The Associated Press carried a story this past week about an incentive supported by President Obama to help illegal immigrants become American citizens and graduate college.
This underlying concern over the rights and privileges of illegal immigrants to the United States has been one of fluctuating fervor over the past decade. The question inevitably comes down to how this unaccounted-for body will affect the country and what treatment it will receive.
Personally, I believe both sides of this discussion have valid points. Illegal immigrants come to this country mostly under political, economic or social duress. They flee war-torn, disease-stricken and economically-unstable environments.
Many simply wish for a better life for themselves and their families, a place where their children may grow up with the chance for a quality education, future prospects and the ability to live without fear. For those of us who have lived in such security for most or all of our lives, this might seem like a strange concept.
On the opposite side of the argument, many see the influx of immigrants, particularly those entering the United States illegally, as a detriment to the system.
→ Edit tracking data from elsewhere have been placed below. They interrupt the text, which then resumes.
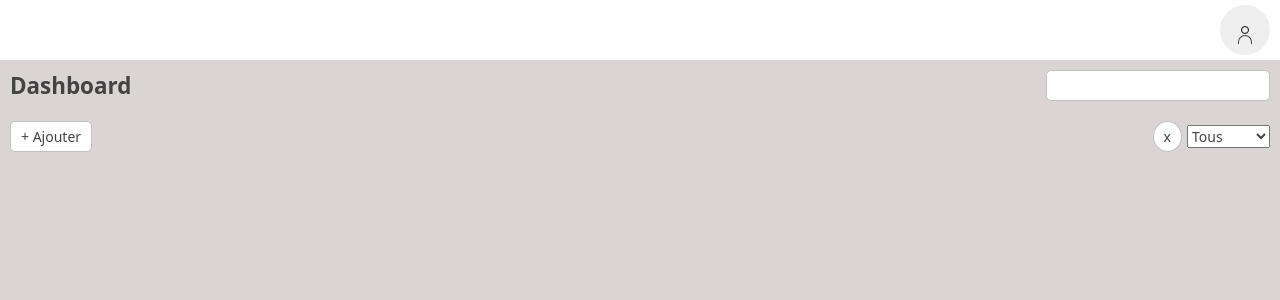
Repository: zpaulange/task_manager
Page: dashboard/index.html
The author's editor kept a copy of each file at every save. The page is drawn from the files as they stood at one save, then again after a run of saves.
The browser window is 1280 px wide. The pictures show the whole page.
The pointer rests on the first visible `.main_header_actions_right_btnDel`.

Above is the page before, as saved 2025-03-06 15:00:13.

### dashboard/index.html
<!DOCTYPE html>
<html lang="en">
<head>
    <meta charset="UTF-8">
    <meta name="viewport" content="width=device-width, initial-scale=1.0">
    <link rel="stylesheet" href="../assets/styles/dashboard/style.css">
    <title>Document</title>
</head>
<body>
  <section class="dashboard">
    <div class="dashboard_right">
      <nav class="dashbaord_nav">
        <a href="#" class="dashbaord_nav_avatar">
          <span></span>
        </a>
      </nav>
      <main class="main">
        <div class="main_header">
          <h1 class="main_header_title">Dashboard</h1>
          <input type="search" name="search" class=" main_header_search">
        </div>
        <div class="main_header_actions">
          <div class="main_header_actions_left">
            <button class="main_header_actions_btn">+ Ajouter</button>
          </div>
          <div class="main_header_actions_right">
            <button class="main_header_actions_right_btnDel">x</button>
            <select name="filter" id="">
              <option value="0">Tous</option>
              <option value="1">En cours</option>
              <option value="2">Annulés</option>
              <option value="3">Terminés</option>
            </select>
          </div>
        </div>
        <!-- <section class="box box-center">

        </section> -->
      </main>
    </div>
  </section>

</body>
</html>

### assets/styles/dashboard/style.css
*{
  margin:0;
  padding:0;
  box-sizing: border-box;
  position:relative;
  font-family: system-ui, sans-serif;
  font-size: 14px;
  color:#434343;
}
body{
  overflow-x: hidden;
}
a{
  text-decoration: none;
}
a:active, a:hover{
  color:#434343;
}
img{
  width: 100%;
  height: auto;
}
ul li{
  list-style: none;
}
input[type="search"],
input[type="text"],
input[type="date"]{
  padding:5px 10px;
  border-radius:5px;
  border:1px solid silver
}
input:focus{
  outline: none;
}

.dashboard{
  min-height: 100vh;
  background-color: #dbd4d4;
}

.dashboard_right{
  min-height: 100vh;
}
.dashbaord_nav{
  background-color: #fff;
  padding:5px 10px;
  display: flex;
  align-items:center;
  justify-content: flex-end;
  z-index: 1000;
  position: sticky;
  top:0;
  left:0;
}
.dashbaord_nav_avatar{
  display: flex;
  align-items: center;
  justify-content: center;
  height:50px;
  width: 50px;
  border-radius:50%;
  background-color: #eee;

}
.dashbaord_nav_avatar span{
  display: inline-block;
  height: 8px;
  width: 8px;
  border-radius:50%;
  border:1px solid #000
}
.dashbaord_nav_avatar span:before{
  content:'';
  position: absolute;
  height: 8px;
  width: 12px;
  border:1px solid;
  left:50%;
  transform: translateX(-50%);
  top:8px;
  border-bottom: none;
  border-top-left-radius: 10px;
  border-top-right-radius: 10px;
}

.main{
  padding:10px;
}
.main_header_title{
  font-size: 1.6rem;
}
.box{
  min-height: calc(100vh - 100px);
  background-color: #fff;
  border-radius:5px;
  padding:10px;
}
.box.box-center{
  display: flex;
  align-items:center;
  justify-content: center;
}

.main_header{
  display: flex;
  justify-content: space-between;
  align-items:center;
  margin-bottom:20px;
}
.main_header_actions{
  display: flex;
  justify-content: space-between;
  align-items:center;
}
.main_header_actions_btn{
  padding:5px 10px;
  border-radius:5px;
  border:1px solid silver;
  background-color: #fff;
  cursor: pointer;
  transition: .2s;
}
.main_header_actions_btn:hover{
  background-color:blue;
  color:#fff;
}
.main_header_actions_right{
  display: flex;
  align-items:center;
  gap:5px;
}
.main_header_actions_right_btnDel{
  padding:5px 10px;
  border-radius:50%;
  border:1px solid silver;
  background-color: #fff;
  cursor: pointer;
  transition: .2s;
  cursor:pointer;
}

After the next 2 saves:
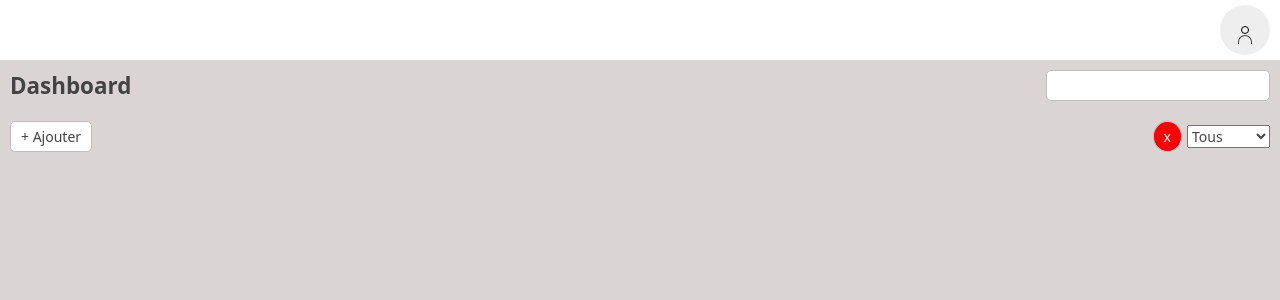
The 2 saves are shown as one change because they came seconds apart.
The last was saved 7 s later.
--- a/assets/styles/dashboard/style.css
+++ b/assets/styles/dashboard/style.css
@@ -139,3 +139,7 @@ input:focus{
   transition: .2s;
   cursor:pointer;
 }
+.main_header_actions_right_btnDel:hover{
+  background-color:red;
+  color:#fff;
+}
These people might argue that the immigrants’ presence dilutes the American culture and identity, that jobs and resources are being consumed unfairly and more rapidly than they would have otherwise.
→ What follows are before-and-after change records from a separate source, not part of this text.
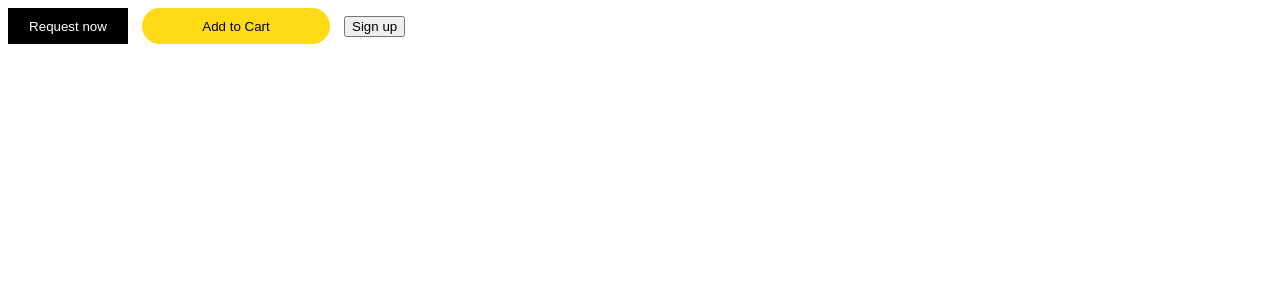
Repository: Kurumilli/Youtube
Page: Exercise3.html
The author's editor kept a copy of each file at every save. The page is drawn from the files as they stood at one save, then again after the next save.
The browser window is 1280 px wide. The pictures show the whole page.

Above is the page before, as saved 2025-01-25 12:16:43.

### Exercise3.html
<html>
    <body>
        <style>
            .uber{
                background-color: black;
                color: white;
                height:36px;
                border: none;
                width: 120px;
                margin-bottom: 100px;
                cursor: pointer;
                margin-right: 10px;
            }
            .uber:hover{
                opacity: 0.7;
            }

            .amazon{
                background-color:rgb(255,218,22) ;
                height: 36px;
                width: 188px;
                border: none;
                border-radius: 18px;
                margin-right: 10px;
                cursor: pointer;
            }

                .amazon:hover{
                    background-color:rgb(255,210,15) ; ;
                }






         </style>
         <button class="uber">
            Request now
        </button>

        <button class="amazon">
            Add to Cart
        </button>

        <button class="github">
             Sign up
            </button>
     </body>
</html>

After the next save:
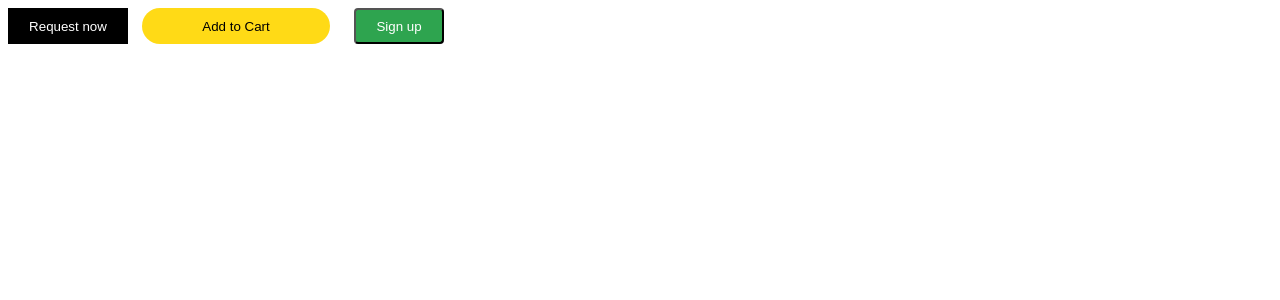
Saved 85 s later.
--- a/Exercise3.html
+++ b/Exercise3.html
@@ -29,7 +29,16 @@
                     background-color:rgb(255,210,15) ; ;
                 }
 
+                .github{
+                    background-color:rgb(46,164,79) ;
+                    color: white;
+                    height: 36px;
+                    width: 90px;
+                    border-radius: 4px;
+                    margin-left: 10px;
+                    cursor: pointer;
 
+                }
My belief is that the way Americans look at immigrants as a whole needs to change. We are a country founded on immigration. Our ancestors came here for many of the same reasons others are arriving today: security, freedom, a more hopeful future. These people are aware of the risks, especially if they are attempting to enter the United States illegally, and therefore they must have extremely good reasons for doing so.
Overall, rather than corrupting the so-called “American way,” immigrants actually revitalize it. My aunt, for example, is from the Philippines, and the wealth of information and experience she brings from that culture is astounding and enriching. In other words, the America we see today could not have been possible without immigrants. They are an under-appreciated, yet vital, part of who we are, and they should not be treated any differently because of where they were born.